The disciplines of the TRIMS Agreement disregard obvious structural inequalities among members, which could not have been overcome within the five-year transition period. Solution to those problems would require, for the most part, long-lasting policies and adequate financing for their execution. *

However, the implementation of development policies is usually constrained by lack of official funds, either from domestic or foreign sources. Investments from the private sector could cover those shortcomings, but they have proved to be, for the most part, highly volatile and closely linked to the fortuitous circumstances of the international financial markets.

Apart from the fundamental need of developing countries to attract investments in order to maintain adequate economic growth and to improve social conditions, other important fiscal and monetary factors come into play. The high volatility of international capital flows, for example, aggravates balance of payment difficulties inherent to the early stages of productive investments, when expenditures with imports largely outstrip export revenues. Liberalizing undertakings, such as those expected to ensue from a multilateral round of negotiations, usually set off an investment cycle that requires special care in sensitive areas such as employment relocation, currency stability, and fiscal equilibrium.

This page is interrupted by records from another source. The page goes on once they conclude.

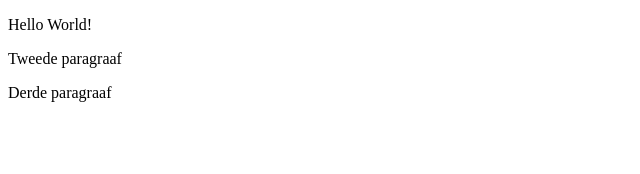
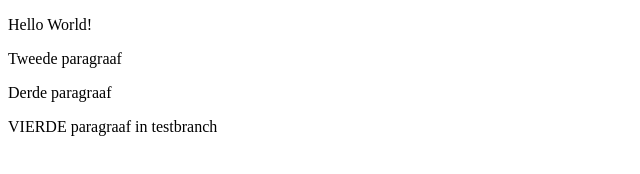
Before and after one commit to redtomato-seed/tomato_sauce, a plain HTML site: page index.html in a window 1280 px wide. Shown: the whole page, without its empty margins (0-640 px from the left). Drawn offline with Linux system fonts and the light colour scheme.

Commit message:
Vierde toegevoegd

```diff
--- a/index.html
+++ b/index.html
@@ -7,5 +7,7 @@
       <p>Hello World!</p>
       <p>Tweede paragraaf</p>
       <p>Derde paragraaf</p>
+      <p>VIERDE paragraaf in testbranch</p>
+
    </body>
 </html>
```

All these elements make clear that developing countries must have some flexibility when making use of trade-related investment measures. Developing countries should be allowed some latitude in devising policies that may attenuate the negative effects of investment cycles, create a hospitable environment for foreign and domestic investors, and promote social and economic development, also addressing the situation of impoverished regions. Thus, it would be fair and imperative to review the concepts that led to the acceptance of horizontal and uniform TRIMS disciplines without due consideration to the needs and singularities of developing countries.